Most running injuries are associated with some type of change in our routine. Some are obvious like a sudden bump up in our mileage. Some are not so obvious, like a sudden increase in time driving the car when the kids return to school in the fall. All that sitting can get to us.
The pandemic has resulted in changes for all of us, and some of these can impact our run training. I’ve seen a few patterns in the office that have contributed to injury. Avoid these pitfalls to continue fun training.
1. Abrupt increase in training. Working from home has meant more time on our hands: little time getting ready, no commuting time, and more control over our schedule. This extra time resulted in sudden increases in run training for many. It’s exciting to have the time to push the envelope a bit, but let’s be smart about it. For most, adding an extra 2 miles a week to our total weekly mileage is a good limit. For those over 30 miles a week, you can push this to 3 extra per week. The long run should increase 1 extra mile per week max. Add speed work and hill work gradually. When increasing your training volume and intensity, make sure you are taking care of proper hydration, nutrition and needed recovery. And don’t forget to address the “extras”: warmup, stretching, rolling. These get to be easy to forget when we aren’t training with our normal group.
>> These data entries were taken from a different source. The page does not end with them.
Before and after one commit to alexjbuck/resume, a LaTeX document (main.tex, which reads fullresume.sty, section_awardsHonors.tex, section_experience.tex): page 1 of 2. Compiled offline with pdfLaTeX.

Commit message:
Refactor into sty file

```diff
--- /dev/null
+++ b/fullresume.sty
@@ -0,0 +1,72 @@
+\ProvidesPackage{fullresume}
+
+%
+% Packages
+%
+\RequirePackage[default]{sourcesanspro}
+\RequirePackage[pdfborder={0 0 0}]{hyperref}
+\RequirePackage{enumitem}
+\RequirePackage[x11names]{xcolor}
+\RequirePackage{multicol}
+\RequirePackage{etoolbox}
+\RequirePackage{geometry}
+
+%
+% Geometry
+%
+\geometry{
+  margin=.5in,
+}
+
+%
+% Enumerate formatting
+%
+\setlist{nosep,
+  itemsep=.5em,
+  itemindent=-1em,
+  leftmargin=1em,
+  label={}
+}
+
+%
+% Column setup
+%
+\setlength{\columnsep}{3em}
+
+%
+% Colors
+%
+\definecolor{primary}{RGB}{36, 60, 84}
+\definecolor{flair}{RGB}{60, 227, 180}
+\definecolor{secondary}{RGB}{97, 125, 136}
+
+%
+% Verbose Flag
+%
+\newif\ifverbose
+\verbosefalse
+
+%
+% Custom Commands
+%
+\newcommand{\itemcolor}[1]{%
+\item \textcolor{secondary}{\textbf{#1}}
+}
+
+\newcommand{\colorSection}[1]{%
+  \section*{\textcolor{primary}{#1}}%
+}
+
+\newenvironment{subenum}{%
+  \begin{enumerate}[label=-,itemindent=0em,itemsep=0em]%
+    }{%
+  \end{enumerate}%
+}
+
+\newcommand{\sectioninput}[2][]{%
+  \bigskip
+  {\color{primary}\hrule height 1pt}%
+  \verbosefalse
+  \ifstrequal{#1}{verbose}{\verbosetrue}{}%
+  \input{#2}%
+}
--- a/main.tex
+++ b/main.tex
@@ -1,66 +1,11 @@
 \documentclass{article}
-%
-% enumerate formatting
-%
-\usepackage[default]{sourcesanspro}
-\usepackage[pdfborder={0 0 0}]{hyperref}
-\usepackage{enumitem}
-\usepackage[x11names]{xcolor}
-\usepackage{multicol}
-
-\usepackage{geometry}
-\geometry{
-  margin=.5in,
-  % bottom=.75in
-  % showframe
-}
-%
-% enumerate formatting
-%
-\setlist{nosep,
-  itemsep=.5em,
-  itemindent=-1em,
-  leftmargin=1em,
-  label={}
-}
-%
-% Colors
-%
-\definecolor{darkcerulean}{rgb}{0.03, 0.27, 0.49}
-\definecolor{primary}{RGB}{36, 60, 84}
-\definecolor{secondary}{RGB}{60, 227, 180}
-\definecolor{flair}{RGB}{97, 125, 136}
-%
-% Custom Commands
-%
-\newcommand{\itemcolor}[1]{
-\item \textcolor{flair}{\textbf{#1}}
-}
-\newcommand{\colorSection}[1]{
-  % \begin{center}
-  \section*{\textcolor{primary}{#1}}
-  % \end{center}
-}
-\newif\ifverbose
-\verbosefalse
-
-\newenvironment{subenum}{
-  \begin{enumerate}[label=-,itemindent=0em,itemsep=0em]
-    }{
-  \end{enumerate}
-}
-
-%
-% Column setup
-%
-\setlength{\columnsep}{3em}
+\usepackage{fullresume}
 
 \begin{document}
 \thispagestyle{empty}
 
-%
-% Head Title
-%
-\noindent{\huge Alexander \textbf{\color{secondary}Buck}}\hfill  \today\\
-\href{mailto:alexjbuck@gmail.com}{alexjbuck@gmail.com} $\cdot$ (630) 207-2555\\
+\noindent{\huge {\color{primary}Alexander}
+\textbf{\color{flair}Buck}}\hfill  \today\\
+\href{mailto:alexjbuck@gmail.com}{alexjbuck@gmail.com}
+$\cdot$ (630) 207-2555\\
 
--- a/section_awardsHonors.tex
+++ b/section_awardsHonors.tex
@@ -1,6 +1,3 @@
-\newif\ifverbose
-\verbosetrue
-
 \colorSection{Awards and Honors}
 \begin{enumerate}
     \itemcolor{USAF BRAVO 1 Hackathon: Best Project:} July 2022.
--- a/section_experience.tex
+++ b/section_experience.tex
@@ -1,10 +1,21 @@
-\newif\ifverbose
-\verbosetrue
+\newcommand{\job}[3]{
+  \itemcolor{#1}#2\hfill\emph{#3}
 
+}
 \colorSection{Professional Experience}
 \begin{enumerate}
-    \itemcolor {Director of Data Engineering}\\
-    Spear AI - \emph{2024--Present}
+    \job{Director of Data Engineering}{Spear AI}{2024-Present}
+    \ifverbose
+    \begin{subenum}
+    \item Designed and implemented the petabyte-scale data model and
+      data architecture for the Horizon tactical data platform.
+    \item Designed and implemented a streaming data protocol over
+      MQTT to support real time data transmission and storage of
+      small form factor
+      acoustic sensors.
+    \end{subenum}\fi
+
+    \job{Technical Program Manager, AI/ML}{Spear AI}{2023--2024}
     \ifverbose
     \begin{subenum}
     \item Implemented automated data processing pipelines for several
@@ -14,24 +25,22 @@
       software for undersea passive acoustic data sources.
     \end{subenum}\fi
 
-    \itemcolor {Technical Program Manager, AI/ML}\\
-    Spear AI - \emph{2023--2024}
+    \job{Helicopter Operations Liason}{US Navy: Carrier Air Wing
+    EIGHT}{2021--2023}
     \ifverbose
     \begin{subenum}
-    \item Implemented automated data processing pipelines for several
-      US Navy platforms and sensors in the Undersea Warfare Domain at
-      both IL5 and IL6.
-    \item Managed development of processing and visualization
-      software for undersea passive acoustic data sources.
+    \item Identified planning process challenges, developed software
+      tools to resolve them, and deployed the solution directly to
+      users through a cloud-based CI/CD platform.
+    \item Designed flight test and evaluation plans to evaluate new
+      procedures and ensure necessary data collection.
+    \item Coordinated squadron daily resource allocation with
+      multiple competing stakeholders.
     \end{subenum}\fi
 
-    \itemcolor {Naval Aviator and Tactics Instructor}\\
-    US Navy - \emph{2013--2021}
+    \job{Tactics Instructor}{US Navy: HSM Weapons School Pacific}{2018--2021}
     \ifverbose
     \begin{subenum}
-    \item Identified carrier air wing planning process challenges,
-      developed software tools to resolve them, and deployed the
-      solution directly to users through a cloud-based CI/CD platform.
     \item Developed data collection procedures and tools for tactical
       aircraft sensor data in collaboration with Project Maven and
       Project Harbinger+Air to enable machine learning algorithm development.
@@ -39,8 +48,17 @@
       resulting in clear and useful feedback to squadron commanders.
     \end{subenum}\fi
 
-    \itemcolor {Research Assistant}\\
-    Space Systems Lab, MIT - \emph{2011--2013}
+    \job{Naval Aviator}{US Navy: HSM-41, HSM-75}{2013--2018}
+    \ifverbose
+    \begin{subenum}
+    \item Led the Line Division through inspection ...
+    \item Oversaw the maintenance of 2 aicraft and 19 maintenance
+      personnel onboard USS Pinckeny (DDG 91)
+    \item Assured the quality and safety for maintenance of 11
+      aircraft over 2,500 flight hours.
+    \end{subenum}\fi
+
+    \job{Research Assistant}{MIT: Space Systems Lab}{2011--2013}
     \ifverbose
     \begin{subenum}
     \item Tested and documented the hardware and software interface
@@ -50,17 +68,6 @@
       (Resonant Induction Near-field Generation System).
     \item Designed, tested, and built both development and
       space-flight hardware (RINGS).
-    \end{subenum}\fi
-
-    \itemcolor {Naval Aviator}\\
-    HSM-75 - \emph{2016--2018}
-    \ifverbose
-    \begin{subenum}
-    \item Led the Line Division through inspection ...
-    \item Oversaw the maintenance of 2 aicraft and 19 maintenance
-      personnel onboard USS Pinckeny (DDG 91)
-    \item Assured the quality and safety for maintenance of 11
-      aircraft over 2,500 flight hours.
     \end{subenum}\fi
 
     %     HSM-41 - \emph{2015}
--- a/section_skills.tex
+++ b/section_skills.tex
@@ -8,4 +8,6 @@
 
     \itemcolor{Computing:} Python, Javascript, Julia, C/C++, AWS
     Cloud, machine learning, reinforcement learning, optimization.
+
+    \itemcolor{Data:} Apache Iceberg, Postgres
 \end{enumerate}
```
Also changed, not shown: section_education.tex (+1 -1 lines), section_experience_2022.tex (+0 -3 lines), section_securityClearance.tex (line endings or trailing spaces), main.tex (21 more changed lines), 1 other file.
2. Cross-training (yup). We think of cross training as run safe, but this is not always so. Covid has forced us indoors and for many this has meant treadmill running and cycling. These are both great, in moderation. The mechanics during treadmill running are very similar to land running, but the muscles work a bit differently which can contribute to injury if we switch too quickly. Cycling is low impact, but our joints and muscles are working differently and this can lead to injury even when we perceive our effort as easy. Some of the popular video based programs are downright challenging, so resist the temptation to push to the limit until you’ve worked at a controlled level for several weeks.
3. Sitting and shoes. Being at home more has meant more sitting for many. Much of this is spent on the couch instead of our workstations, causing changes in our posture, spine alignment and muscle balance. Many enjoy spending the day in socks or bare feet whereas at work we wore supportive shoes all day. This change in our foot mechanics changes the loading from our feet all the way through our spine, often without us even noticing. Limit the time in bare feet; even a supportive sandal is better than no support at all. And remember to get new shoes when they are due. 350 to 400 miles is the lifetime of a shoe and this includes walking miles. We aren’t out shopping much these days, but do stick to this important guideline.
I’m sure ready for more normal again, but in the meantime let’s stick together and be healthy.
See you on the roads.
Editors note: Dr. Wilder and his UVa Runners Clinic team have served, on a purely volunteer basis, as the race medical director for over 20 annual CTC events, every single year since 2000.
Remember to hydrate and keep track of your shoes’ mileage, especially if training for an ultra. Replace shoes at 300+ miles.
CTC is organized to provide a structured organization for the purpose of promoting running as a sport and healthy lifestyle within our community. CTC’s support of non-profit running events helps raise funds in the local community.